▶ _Action item_: Show every line below where "Collaborator" appears.

(Change listing data)
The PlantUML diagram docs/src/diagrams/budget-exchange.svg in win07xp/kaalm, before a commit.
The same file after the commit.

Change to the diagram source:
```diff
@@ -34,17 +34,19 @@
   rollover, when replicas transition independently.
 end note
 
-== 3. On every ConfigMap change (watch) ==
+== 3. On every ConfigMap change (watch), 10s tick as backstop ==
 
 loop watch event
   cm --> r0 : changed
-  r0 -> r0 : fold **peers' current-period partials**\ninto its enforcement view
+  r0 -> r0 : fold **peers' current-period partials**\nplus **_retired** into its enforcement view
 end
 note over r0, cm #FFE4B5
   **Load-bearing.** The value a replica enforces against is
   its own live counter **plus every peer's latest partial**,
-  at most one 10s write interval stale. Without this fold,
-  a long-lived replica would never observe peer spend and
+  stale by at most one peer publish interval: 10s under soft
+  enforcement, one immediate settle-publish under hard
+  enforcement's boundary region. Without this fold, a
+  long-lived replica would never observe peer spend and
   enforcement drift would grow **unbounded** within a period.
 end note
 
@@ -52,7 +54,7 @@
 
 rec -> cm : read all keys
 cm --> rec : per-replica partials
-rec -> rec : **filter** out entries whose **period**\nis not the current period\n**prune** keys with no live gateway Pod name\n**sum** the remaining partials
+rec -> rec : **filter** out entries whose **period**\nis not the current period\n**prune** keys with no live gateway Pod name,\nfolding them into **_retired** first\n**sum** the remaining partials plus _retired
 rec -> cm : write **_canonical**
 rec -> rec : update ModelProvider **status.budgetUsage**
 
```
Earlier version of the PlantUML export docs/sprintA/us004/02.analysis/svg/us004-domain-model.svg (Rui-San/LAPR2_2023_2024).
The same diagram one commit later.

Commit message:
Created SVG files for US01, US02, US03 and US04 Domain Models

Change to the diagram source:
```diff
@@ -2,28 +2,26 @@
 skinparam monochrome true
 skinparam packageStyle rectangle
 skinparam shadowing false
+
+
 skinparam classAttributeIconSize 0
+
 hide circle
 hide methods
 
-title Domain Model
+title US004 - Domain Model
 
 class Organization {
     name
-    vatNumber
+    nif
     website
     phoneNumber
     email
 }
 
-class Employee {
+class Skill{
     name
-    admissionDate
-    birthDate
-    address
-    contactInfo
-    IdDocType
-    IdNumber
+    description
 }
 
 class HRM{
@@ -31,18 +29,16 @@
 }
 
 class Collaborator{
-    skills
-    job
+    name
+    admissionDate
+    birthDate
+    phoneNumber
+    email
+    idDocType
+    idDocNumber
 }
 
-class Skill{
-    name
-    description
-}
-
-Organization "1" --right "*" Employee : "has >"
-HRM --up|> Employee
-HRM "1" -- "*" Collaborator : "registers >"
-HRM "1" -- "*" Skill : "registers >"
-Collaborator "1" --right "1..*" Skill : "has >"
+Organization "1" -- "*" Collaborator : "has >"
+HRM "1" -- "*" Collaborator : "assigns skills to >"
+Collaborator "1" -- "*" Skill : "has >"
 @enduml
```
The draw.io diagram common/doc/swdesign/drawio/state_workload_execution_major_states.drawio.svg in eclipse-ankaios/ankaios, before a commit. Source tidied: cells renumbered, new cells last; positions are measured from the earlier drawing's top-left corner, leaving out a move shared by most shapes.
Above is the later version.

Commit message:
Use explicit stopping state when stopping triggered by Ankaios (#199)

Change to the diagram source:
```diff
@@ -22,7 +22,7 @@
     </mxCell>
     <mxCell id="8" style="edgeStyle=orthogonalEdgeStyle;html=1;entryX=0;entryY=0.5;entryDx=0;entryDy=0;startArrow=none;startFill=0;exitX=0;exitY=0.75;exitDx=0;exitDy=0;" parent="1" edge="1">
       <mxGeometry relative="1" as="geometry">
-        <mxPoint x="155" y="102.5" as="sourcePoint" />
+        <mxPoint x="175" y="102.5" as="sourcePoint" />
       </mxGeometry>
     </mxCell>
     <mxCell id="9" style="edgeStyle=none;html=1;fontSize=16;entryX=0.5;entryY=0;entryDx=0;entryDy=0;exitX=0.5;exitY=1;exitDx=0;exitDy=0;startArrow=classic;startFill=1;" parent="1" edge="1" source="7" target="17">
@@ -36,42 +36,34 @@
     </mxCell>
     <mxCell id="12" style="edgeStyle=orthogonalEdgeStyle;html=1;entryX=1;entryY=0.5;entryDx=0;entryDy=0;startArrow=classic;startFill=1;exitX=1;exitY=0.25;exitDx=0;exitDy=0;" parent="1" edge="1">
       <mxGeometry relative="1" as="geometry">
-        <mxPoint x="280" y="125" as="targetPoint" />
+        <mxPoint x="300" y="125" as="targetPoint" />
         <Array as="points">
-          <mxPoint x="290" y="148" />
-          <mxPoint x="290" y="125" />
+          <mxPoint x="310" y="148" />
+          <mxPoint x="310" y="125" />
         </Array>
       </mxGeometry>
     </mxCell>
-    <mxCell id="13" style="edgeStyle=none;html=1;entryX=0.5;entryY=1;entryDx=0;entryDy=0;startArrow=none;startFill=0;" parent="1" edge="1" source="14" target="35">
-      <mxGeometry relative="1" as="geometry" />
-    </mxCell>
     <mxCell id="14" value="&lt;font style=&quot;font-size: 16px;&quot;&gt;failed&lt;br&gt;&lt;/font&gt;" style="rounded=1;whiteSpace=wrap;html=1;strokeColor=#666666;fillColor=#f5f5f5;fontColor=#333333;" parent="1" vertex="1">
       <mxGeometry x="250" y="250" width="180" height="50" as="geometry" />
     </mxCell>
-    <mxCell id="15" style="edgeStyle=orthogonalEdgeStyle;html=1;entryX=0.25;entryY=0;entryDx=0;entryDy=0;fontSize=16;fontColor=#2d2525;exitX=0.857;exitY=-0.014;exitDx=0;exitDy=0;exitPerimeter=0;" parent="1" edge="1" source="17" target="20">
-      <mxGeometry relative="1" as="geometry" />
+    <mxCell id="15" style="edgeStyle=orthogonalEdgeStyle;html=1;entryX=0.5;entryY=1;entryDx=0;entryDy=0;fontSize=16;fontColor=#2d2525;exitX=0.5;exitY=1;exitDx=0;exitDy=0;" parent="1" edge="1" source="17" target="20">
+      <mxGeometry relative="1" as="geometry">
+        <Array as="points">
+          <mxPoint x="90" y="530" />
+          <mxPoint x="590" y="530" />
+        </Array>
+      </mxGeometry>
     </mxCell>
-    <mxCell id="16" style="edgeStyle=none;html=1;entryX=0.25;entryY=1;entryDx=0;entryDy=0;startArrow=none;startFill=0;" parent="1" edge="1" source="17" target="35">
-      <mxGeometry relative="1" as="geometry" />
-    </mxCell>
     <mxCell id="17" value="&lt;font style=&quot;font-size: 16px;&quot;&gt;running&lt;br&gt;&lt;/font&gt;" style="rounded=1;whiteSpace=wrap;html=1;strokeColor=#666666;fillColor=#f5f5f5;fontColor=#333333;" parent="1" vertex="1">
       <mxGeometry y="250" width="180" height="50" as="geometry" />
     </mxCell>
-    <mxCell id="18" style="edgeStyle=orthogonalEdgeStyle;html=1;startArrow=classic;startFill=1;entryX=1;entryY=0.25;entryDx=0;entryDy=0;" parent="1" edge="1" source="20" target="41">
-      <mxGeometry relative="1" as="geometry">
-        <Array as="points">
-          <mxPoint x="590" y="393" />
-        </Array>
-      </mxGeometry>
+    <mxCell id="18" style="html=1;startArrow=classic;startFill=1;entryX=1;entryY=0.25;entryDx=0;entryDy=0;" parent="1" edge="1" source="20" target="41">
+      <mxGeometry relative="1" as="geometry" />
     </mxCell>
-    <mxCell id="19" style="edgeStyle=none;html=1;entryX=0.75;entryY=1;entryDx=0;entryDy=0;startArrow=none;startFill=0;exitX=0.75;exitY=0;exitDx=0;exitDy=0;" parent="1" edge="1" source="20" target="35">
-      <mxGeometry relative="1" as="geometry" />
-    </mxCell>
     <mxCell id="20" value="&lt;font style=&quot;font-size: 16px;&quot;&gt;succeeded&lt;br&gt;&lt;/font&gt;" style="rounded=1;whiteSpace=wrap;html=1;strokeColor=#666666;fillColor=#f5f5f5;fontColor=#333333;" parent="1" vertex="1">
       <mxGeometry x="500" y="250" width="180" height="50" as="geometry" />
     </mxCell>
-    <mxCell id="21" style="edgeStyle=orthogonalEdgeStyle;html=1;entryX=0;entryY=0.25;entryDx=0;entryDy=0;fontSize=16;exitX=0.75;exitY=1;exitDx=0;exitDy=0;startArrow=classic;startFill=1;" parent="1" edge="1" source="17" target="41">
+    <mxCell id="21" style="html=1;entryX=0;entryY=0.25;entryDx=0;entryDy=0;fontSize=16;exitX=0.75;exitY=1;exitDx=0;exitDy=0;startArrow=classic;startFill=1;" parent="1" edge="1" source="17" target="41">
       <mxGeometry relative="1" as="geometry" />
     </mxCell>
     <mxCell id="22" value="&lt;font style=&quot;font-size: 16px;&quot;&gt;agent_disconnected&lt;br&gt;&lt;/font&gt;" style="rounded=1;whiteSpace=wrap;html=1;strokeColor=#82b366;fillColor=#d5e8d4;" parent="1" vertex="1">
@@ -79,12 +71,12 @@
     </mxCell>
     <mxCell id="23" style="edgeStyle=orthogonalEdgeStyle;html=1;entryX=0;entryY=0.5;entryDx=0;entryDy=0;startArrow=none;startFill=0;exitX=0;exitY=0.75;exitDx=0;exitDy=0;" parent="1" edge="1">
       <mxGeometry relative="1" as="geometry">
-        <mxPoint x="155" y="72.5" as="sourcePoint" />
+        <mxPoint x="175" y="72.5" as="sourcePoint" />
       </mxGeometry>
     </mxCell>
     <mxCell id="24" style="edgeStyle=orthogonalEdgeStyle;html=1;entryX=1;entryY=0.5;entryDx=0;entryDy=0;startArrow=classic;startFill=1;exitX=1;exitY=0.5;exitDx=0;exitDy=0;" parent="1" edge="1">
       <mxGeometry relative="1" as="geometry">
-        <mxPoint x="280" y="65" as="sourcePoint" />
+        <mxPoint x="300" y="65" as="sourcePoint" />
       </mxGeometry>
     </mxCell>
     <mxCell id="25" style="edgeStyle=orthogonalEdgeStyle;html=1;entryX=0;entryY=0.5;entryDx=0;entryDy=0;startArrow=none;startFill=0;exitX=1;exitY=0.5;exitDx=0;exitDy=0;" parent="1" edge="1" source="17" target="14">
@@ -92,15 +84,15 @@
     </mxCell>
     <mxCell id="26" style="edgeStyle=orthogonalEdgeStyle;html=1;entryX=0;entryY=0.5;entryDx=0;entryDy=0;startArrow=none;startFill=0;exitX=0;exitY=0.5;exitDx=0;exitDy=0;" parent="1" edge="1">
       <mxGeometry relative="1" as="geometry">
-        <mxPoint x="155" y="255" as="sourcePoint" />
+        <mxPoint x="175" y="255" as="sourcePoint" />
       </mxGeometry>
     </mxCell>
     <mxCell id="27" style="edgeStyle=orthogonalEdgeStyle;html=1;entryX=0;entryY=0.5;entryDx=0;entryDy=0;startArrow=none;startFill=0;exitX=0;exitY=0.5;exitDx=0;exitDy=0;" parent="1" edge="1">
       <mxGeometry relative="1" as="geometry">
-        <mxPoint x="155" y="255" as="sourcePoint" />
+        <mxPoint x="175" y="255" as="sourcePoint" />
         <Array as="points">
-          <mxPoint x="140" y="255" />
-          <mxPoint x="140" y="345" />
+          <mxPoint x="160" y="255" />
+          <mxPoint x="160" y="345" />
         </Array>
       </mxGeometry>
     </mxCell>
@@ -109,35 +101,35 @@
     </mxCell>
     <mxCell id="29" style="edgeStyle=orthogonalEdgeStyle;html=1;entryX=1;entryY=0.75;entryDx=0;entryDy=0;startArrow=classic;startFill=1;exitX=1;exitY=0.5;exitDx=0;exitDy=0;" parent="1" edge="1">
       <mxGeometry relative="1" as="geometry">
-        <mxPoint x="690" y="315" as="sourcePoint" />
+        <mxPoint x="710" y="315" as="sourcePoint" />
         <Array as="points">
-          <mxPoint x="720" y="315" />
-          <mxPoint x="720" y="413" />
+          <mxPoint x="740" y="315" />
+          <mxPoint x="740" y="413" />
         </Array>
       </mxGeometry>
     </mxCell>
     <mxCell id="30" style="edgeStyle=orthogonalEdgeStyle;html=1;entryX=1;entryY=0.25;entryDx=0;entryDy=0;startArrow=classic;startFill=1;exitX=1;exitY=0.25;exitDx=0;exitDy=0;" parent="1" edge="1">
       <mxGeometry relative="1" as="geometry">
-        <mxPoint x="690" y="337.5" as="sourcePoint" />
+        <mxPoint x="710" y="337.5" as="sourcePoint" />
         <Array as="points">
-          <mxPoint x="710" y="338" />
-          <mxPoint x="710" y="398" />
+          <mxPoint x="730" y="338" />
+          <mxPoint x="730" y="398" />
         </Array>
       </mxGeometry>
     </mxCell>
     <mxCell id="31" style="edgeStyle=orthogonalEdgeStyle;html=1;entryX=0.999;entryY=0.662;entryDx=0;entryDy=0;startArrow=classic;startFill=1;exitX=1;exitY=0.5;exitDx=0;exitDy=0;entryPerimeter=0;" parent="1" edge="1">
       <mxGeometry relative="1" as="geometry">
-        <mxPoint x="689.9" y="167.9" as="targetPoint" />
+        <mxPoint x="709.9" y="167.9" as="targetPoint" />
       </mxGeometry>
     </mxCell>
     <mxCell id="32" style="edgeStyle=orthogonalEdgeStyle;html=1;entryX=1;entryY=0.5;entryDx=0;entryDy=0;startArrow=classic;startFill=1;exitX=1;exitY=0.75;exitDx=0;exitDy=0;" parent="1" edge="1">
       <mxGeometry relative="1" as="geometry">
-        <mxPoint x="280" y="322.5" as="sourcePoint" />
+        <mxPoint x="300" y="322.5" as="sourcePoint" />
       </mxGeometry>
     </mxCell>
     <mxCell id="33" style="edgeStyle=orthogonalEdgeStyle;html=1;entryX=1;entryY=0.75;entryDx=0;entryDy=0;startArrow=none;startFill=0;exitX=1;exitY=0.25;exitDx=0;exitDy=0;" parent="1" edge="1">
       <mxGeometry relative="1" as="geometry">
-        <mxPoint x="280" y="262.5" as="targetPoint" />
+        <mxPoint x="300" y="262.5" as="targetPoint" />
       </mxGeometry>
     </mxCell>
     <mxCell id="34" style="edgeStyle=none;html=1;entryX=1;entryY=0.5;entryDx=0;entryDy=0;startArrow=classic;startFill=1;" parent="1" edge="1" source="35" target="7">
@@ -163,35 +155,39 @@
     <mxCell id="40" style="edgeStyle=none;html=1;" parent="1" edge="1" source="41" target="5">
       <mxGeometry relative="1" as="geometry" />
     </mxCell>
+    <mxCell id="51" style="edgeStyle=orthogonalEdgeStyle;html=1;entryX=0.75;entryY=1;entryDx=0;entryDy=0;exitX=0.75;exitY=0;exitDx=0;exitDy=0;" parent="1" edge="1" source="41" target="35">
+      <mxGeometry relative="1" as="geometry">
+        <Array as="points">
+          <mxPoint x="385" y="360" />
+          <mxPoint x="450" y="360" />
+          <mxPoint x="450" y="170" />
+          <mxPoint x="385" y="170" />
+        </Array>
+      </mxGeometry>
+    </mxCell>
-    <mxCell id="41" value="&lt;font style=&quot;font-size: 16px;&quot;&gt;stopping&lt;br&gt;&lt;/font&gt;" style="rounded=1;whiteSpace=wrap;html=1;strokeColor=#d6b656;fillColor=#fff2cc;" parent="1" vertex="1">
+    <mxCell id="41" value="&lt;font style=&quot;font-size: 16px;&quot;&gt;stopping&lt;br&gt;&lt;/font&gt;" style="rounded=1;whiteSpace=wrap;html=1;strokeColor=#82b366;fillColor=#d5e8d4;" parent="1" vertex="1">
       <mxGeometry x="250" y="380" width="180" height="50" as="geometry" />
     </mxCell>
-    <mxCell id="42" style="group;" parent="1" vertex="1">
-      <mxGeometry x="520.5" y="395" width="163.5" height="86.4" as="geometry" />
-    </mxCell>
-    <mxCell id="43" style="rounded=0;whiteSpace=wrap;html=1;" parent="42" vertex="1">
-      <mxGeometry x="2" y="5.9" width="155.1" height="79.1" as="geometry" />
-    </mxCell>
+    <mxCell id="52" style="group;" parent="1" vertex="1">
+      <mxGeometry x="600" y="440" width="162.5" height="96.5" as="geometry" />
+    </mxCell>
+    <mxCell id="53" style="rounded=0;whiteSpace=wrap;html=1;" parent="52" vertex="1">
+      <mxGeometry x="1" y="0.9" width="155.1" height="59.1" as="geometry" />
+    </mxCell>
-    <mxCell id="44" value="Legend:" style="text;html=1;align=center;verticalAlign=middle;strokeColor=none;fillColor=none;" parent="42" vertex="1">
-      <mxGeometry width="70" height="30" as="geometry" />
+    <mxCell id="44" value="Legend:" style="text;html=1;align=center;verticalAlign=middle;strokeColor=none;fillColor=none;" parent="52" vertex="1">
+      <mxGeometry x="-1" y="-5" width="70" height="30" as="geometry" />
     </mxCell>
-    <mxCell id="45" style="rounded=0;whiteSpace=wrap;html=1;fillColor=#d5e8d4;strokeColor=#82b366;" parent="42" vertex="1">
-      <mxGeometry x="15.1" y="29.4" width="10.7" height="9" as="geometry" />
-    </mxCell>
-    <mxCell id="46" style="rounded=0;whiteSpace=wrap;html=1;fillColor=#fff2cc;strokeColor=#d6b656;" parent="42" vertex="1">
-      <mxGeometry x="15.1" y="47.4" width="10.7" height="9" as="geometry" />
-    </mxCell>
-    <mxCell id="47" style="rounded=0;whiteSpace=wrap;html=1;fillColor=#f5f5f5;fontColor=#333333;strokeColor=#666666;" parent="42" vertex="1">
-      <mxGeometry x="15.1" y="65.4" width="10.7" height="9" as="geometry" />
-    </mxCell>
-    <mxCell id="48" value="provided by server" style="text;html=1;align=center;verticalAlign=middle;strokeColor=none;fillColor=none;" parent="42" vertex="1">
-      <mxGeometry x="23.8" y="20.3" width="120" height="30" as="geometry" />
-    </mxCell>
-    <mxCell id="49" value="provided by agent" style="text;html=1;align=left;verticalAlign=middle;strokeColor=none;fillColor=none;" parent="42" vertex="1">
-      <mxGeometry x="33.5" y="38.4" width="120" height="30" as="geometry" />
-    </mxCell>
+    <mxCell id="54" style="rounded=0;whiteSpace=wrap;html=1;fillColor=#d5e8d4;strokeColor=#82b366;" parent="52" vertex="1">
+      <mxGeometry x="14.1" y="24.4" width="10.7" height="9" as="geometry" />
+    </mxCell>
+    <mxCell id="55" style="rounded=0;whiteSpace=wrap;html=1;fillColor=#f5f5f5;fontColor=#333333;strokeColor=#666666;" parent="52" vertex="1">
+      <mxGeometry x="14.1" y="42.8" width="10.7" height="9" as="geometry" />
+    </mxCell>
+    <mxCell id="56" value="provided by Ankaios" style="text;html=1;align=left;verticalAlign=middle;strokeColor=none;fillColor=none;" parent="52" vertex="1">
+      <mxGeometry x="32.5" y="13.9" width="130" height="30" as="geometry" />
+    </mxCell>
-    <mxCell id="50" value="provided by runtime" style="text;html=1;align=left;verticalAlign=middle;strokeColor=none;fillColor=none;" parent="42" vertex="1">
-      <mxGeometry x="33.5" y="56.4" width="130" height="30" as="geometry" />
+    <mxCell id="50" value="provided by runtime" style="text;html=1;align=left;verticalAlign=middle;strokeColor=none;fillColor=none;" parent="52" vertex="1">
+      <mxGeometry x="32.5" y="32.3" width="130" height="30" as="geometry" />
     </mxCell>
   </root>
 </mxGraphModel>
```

▶ _Output of the exercise_:
 class Collaborator{
-HRM "1" -- "*" Collaborator : "registers >"
-Collaborator "1" --right "1..*" Skill : "has >"
+Organization "1" -- "*" Collaborator : "has >"
+HRM "1" -- "*" Collaborator : "assigns skills to >"
+Collaborator "1" -- "*" Skill : "has >"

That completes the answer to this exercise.